This letter was sent both to the Parish and the Diocese they are a part of. I also sent one to my local Diocese in case they could do the excommunicating. I sent it via regular mail and email. I got a fairly quick response from the Bishop’s office for my local Diocese indicating that I had to request this from the Church where my records were stored—which I had assumed anyway—and that he’d keep me in his prayers. So I’ve got that going for me.
I didn’t get a response from the NJ Diocese, so I sent a request for one a short time later. In total, I wrote three additional follow-up letters until I got the response I listed above.

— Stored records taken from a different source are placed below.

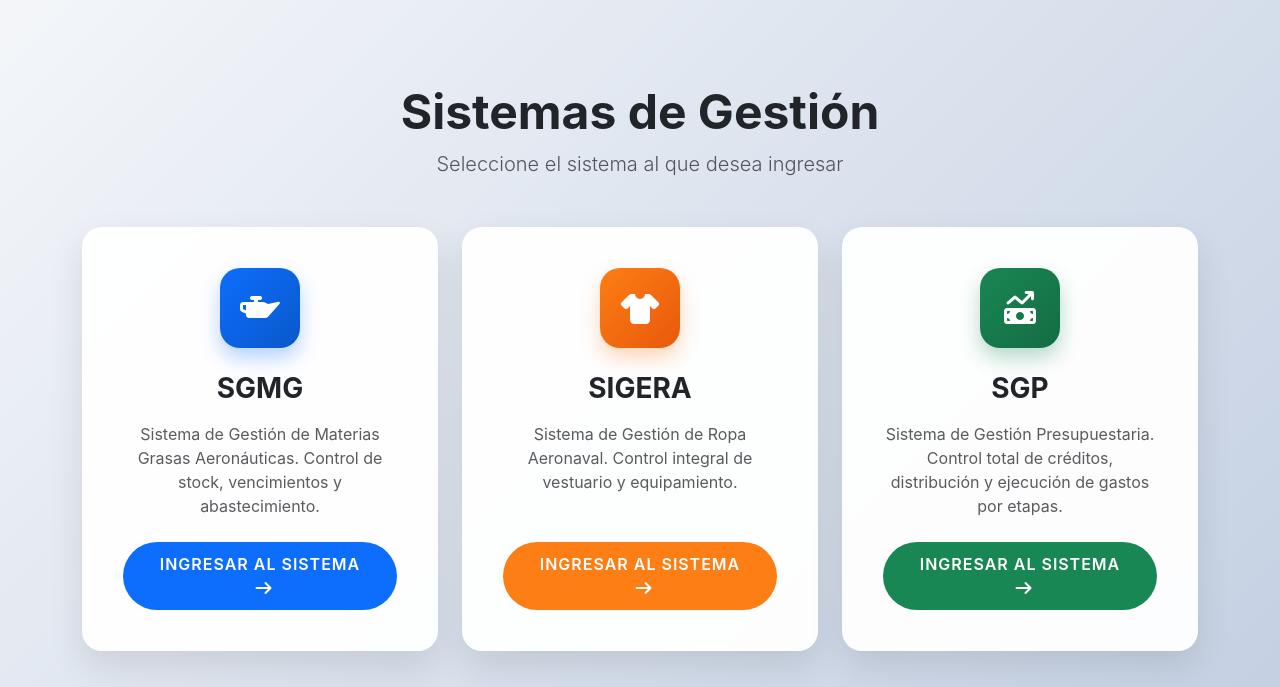
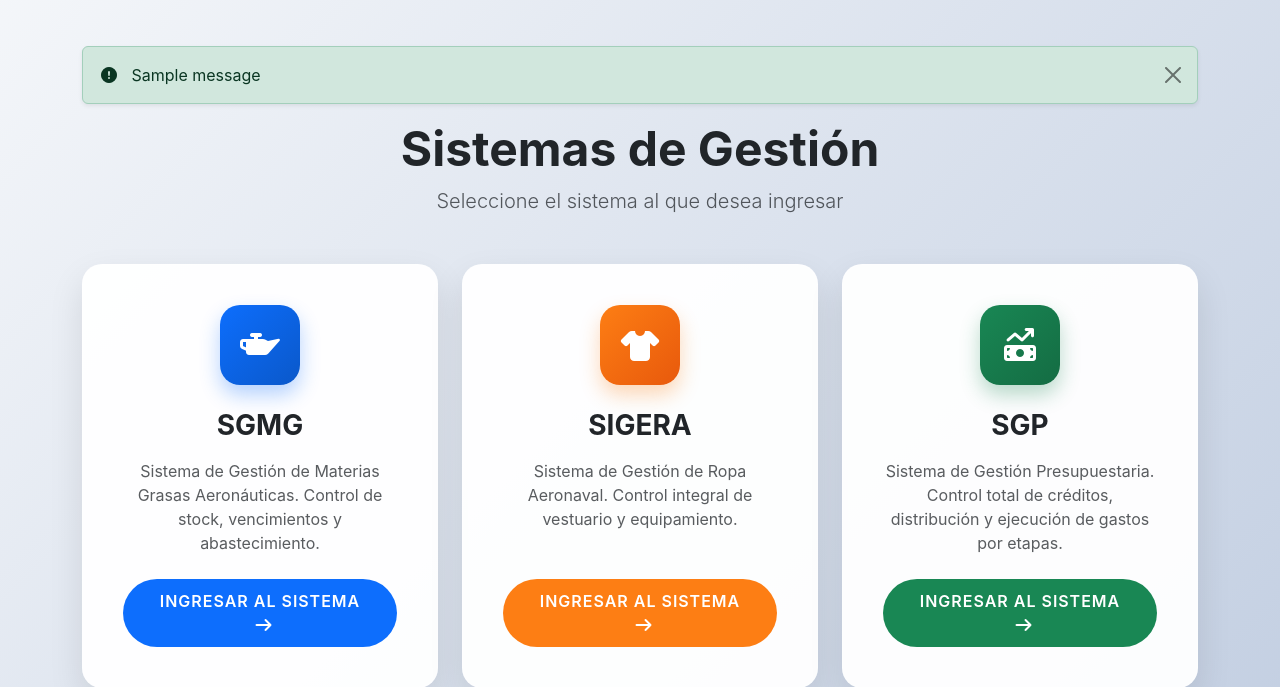
Before and after one commit to Marco24s/SISTEMA-GESTION-COAN, a Django app: page / in a window 1280 px wide. Shown: the part 57-744 px from the top of the page. Run offline with Django 5.2, Linux system fonts and the light colour scheme; a user stored in the database is signed in; tables that the repository leaves empty hold one stand-in row (values such as "Sample post"); one stand-in notice (Sample message) is shown; some libraries are stand-ins or nearby versions; some web fonts are replaced.

Commit message:
15_05_26_1816

```diff
--- a/core/templates/core/portal.html
+++ b/core/templates/core/portal.html
@@ -220,6 +220,15 @@
 
     <div class="portal-container mt-5">
         <div class="container">
+            {% if messages %}
+                {% for message in messages %}
+                    <div class="alert alert-{{ message.tags }} alert-dismissible fade show shadow-sm" role="alert">
+                        <i class="fa-solid fa-circle-exclamation me-2"></i> {{ message }}
+                        <button type="button" class="btn-close" data-bs-dismiss="alert" aria-label="Close"></button>
+                    </div>
+                {% endfor %}
+            {% endif %}
+
             <div class="text-center mb-5 animate__animated animate__fadeInDown">
                 <h1 class="display-5 fw-bold text-dark mb-2">Sistemas de Gestión</h1>
                 <p class="lead text-muted">Seleccione el sistema al que desea ingresar</p>
```
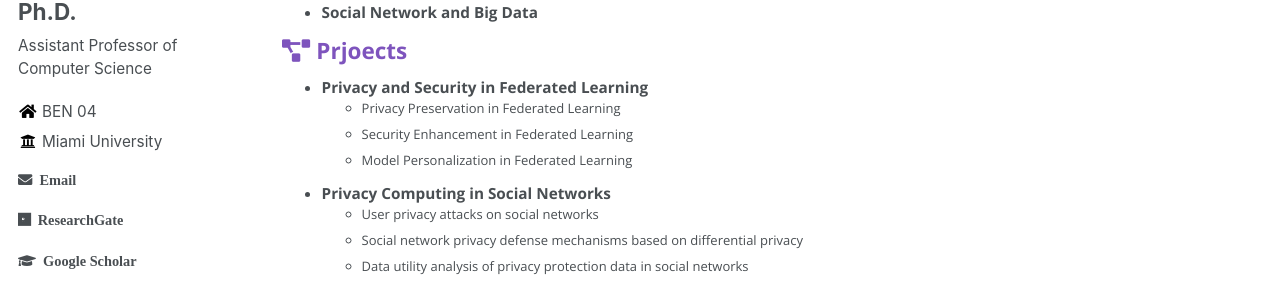
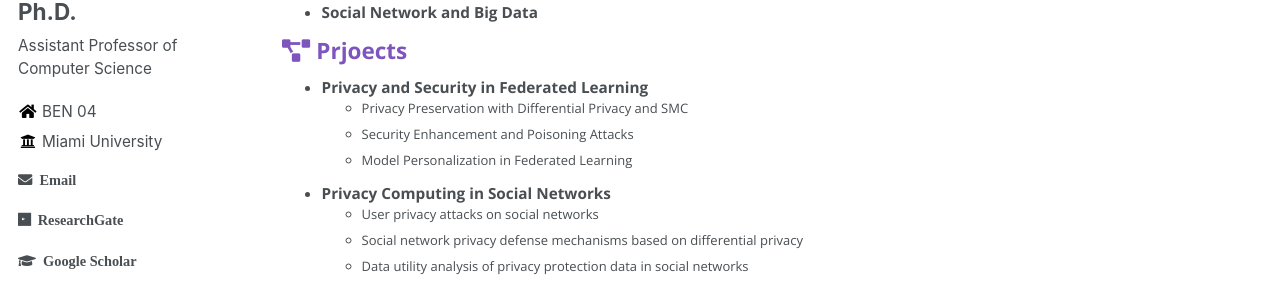
Before and after one commit to hljiang0720/hljiang.github.io, a Jekyll site: the page built from _pages/research.md, in a window 1280 px wide. Shown: the part 314-604 px from the top of the page. Built offline with Jekyll 4.4.1, drawn with Linux system fonts in a browser that asks for light colours.

Commit message:
Update research.md

```diff
--- a/_pages/research.md
+++ b/_pages/research.md
@@ -15,8 +15,8 @@ author_profile: true
 ### <i class="fa fa-fw fa-project-diagram" aria-hidden="true"></i> Prjoects
 
 * **Privacy and Security in Federated Learning**
-  * Privacy Preservation in Federated Learning
-  * Security Enhancement in Federated Learning
+  * Privacy Preservation with Differential Privacy and SMC
+  * Security Enhancement and Poisoning Attacks
   * Model Personalization in Federated Learning
 
 * **Privacy Computing in Social Networks**
```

Heresy was once punishable by death, including burning at the stake. The last person burned alive for heresy on orders from Rome was Giordano Bruno in 1600. The last execution for heresy was in 1826 when Cayetano Ripoll was executed as part of the Spanish Inquisition. Perhaps the most famous heretic was Galileo Galilei, the father of modern science, who was condemned as a heretic for the outrageous crime of believing that the earth revolved around the sun. He was found guilty of being vehemently suspect of heresy and sentenced to house arrest for the rest of his life. It took the Catholic Church until 1992 to apologize to Galileo.
Apostasy, which is the complete repudiation of one’s religion, is still punishable by death in some countries. Fortunately, the United States isn’t one of those, so I’ll wear my apostate title with pride and honor.
The Holy Trinity Church, where I received First Communion and Confirmation, called to let me know that they did not have my baptismal records. My baptism was performed in another church and I’d need to contact them to ensure I was removed from the record books.
I called my mother who provided the name of the church, the date of my baptism and the name of the priest who performed it, all from memory. I was impressed. I thought she would be upset about my apostasy, but she knows I left the church long ago and she supports me. My mother may be a Catholic, but she’s an apostate herself. Her beliefs fall into the pantheistic category, though she isn’t familiar with the term.
I contacted the Church of Notre Dame in New York who responded very quickly. Upon providing them my original letter of apostasy (the one I included above) and the response from the Church, the priest advised he would correct the records and send me an updated Baptismal Certificate. I had a good feeling that the Father would expedite the transaction because he was emailing me from his iPad.
Within a few short days, I received my Baptismal Certificate with the Notation that I Renounced the Faith by formal act.
I thought I’d feel more elated, but I suppose it’s a mere formality. I renounced the faith a very long time ago.